◆ **Exercise details**
Scan the records for lines with the string "кнопка". Say how many there are, and add nothing.
⟨
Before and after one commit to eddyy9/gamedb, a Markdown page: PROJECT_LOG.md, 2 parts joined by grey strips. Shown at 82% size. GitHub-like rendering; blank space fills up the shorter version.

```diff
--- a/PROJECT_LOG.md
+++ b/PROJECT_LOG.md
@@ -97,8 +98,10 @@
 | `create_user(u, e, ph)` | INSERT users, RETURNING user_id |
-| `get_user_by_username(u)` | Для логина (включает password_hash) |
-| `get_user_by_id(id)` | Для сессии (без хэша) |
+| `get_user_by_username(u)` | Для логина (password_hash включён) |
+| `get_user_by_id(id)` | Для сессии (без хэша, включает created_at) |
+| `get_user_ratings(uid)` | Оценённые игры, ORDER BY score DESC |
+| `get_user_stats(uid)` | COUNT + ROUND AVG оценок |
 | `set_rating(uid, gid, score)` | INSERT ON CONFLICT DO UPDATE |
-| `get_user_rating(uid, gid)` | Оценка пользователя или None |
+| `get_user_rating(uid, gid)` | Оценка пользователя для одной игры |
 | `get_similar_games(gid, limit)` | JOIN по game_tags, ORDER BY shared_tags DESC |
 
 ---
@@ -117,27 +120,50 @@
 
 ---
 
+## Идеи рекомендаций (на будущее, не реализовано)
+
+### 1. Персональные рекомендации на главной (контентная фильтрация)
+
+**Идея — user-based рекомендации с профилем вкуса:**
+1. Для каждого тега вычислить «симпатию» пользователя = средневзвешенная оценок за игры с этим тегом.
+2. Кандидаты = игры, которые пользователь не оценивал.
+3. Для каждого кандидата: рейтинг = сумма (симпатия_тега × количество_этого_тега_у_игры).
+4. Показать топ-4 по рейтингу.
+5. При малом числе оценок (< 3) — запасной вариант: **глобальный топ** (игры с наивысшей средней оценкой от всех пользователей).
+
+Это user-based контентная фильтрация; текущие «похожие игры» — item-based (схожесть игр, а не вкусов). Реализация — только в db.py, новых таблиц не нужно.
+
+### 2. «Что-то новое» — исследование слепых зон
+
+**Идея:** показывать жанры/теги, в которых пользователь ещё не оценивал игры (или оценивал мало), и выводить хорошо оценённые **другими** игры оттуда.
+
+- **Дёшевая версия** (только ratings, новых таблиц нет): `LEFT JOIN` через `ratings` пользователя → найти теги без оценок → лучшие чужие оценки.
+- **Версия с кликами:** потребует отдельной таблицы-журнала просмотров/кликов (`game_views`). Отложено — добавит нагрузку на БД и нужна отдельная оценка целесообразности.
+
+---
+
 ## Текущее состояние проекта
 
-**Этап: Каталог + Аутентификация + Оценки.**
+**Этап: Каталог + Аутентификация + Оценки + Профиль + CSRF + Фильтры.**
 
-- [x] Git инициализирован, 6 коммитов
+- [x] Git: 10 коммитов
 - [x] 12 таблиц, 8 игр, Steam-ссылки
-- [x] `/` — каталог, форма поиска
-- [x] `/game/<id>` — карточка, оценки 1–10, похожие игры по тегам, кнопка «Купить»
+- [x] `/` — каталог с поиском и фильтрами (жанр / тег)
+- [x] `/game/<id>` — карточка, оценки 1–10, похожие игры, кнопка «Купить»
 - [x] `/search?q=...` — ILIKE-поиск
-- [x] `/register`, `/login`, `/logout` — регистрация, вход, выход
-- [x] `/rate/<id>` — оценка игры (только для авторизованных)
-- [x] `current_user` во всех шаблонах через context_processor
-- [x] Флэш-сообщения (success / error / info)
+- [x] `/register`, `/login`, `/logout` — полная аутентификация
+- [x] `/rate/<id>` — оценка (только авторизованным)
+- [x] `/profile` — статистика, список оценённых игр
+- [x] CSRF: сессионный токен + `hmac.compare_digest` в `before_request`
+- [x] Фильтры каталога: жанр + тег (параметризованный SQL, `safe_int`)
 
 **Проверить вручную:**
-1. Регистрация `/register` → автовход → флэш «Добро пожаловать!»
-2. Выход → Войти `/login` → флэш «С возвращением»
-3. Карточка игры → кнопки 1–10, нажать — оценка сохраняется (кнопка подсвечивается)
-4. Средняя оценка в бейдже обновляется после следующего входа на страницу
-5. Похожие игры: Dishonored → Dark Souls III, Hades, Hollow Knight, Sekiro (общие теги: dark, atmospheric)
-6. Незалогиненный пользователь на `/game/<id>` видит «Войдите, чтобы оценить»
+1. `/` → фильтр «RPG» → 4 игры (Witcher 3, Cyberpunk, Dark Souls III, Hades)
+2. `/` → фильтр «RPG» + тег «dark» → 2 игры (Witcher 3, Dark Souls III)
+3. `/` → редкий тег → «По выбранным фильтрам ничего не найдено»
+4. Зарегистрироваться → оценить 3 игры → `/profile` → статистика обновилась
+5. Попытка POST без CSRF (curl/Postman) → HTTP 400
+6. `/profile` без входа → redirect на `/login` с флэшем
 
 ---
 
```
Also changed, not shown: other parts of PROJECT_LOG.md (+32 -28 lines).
⟩
◆ **Task result**
3